Go through the entries below and give the number of lines that have the string "user", and only that.

(Beginning of Task data)

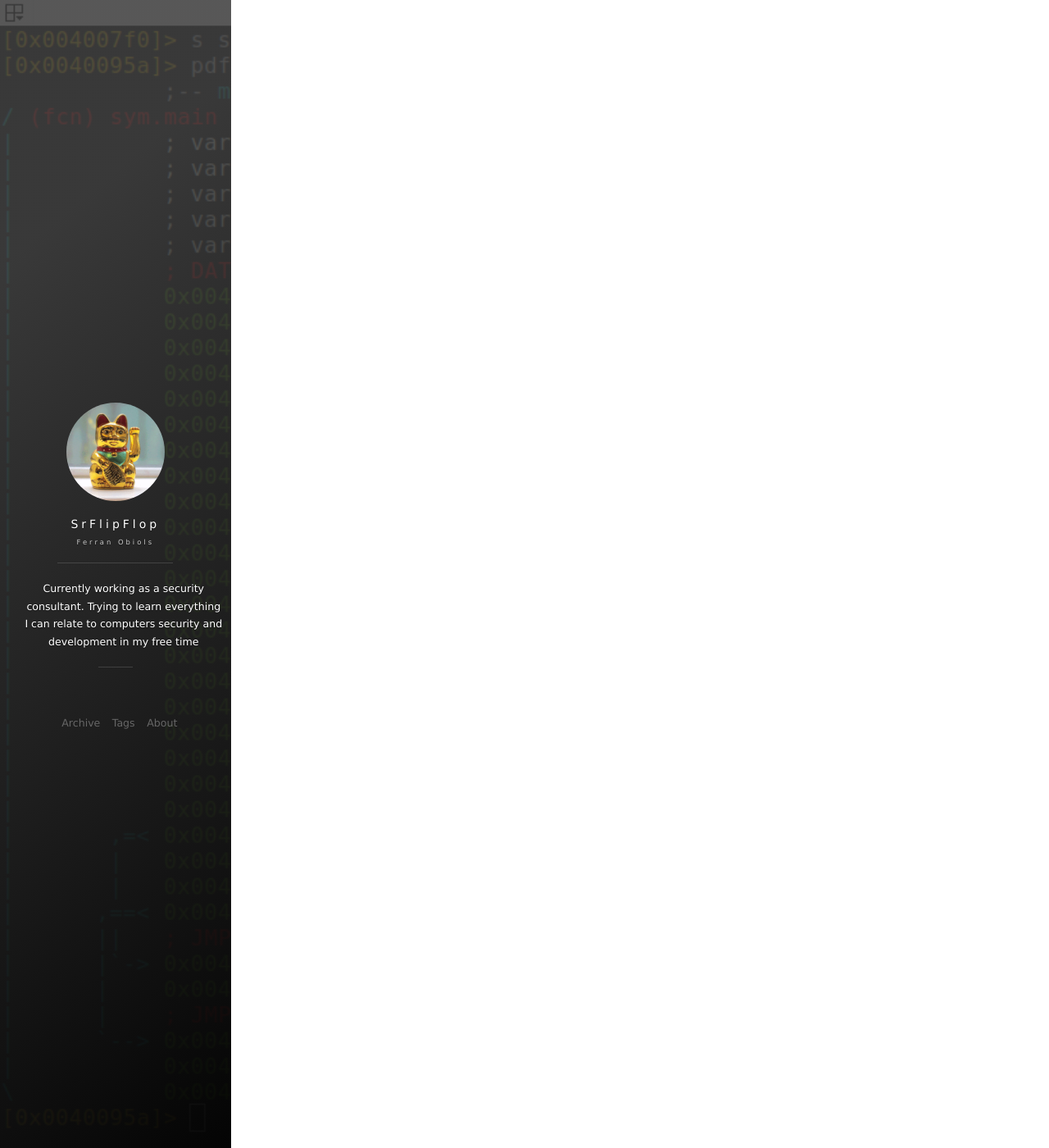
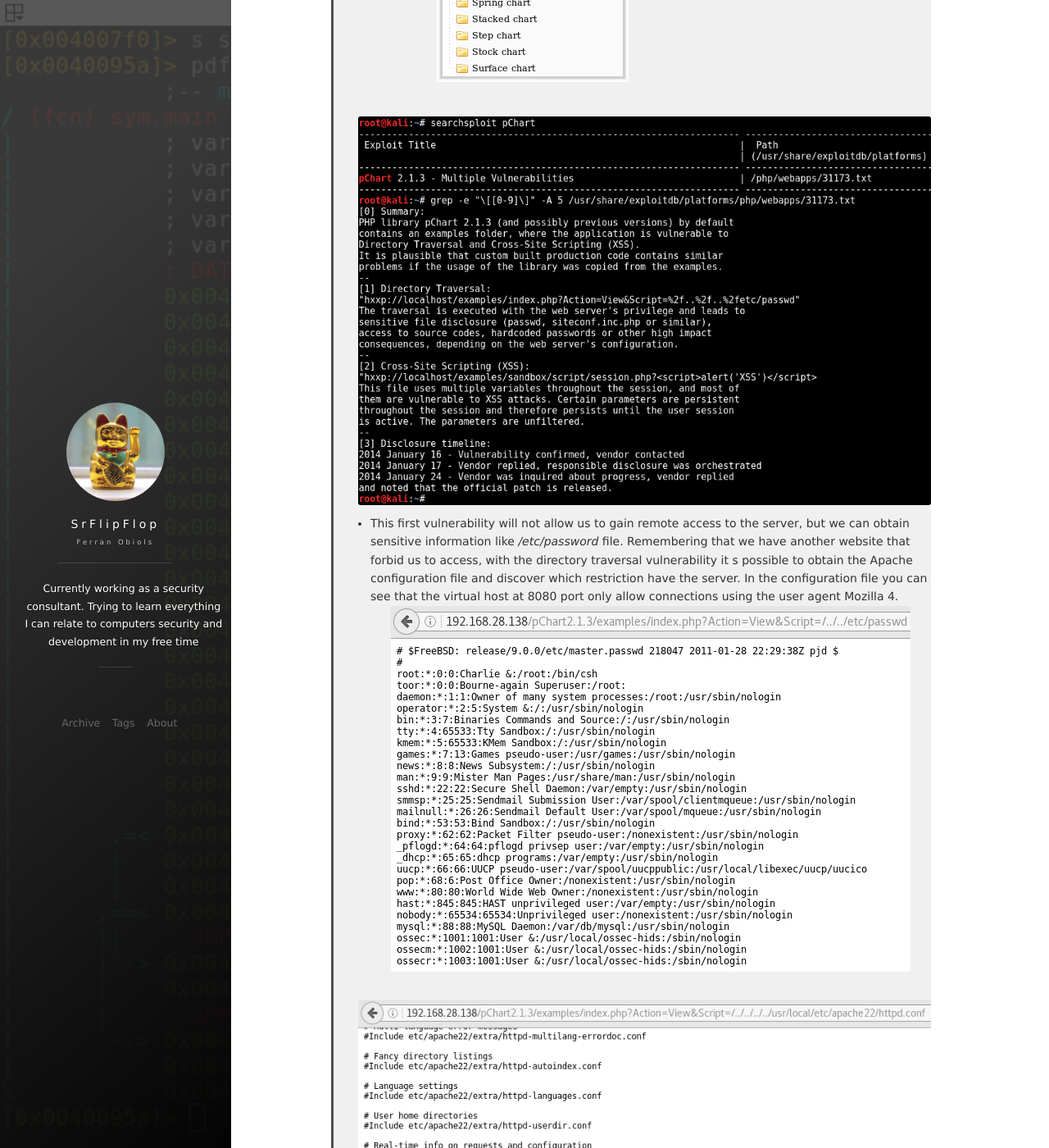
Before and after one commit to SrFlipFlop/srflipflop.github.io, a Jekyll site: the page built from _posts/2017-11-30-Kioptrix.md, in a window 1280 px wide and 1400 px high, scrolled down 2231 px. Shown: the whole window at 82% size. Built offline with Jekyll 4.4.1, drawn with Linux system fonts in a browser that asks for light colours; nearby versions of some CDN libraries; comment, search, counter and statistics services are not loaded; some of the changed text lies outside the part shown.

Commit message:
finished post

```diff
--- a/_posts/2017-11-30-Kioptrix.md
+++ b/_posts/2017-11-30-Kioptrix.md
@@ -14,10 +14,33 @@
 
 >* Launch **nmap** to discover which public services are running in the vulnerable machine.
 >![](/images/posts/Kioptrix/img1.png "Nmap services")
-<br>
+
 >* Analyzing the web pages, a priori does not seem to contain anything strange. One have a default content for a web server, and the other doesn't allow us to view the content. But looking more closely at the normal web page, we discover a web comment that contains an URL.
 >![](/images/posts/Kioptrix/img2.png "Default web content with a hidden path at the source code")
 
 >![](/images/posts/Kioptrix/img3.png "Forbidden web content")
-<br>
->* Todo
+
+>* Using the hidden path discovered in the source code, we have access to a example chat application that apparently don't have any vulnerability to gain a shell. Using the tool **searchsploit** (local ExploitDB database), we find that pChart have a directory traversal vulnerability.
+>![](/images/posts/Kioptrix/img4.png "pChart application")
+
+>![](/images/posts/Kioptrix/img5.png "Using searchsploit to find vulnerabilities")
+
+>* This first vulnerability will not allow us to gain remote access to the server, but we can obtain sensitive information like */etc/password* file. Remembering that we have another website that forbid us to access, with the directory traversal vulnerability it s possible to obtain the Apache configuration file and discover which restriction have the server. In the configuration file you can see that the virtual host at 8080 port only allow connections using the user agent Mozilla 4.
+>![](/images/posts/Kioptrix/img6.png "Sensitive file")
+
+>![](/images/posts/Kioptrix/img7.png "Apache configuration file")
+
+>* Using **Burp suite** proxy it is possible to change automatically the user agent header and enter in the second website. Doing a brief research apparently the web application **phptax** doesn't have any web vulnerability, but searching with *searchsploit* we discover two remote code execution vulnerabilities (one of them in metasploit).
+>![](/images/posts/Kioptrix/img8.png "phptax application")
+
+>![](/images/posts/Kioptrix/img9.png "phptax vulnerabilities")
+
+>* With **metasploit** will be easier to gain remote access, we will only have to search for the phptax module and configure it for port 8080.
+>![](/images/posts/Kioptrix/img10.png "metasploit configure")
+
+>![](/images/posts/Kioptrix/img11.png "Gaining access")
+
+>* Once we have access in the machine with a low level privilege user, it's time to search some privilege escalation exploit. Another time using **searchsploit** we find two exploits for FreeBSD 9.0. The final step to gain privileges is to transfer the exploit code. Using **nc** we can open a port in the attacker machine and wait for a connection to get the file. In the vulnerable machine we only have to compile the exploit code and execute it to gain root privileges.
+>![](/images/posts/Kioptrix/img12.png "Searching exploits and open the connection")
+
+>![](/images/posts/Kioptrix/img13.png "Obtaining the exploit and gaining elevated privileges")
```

(End of Task data)

Output for this task:
3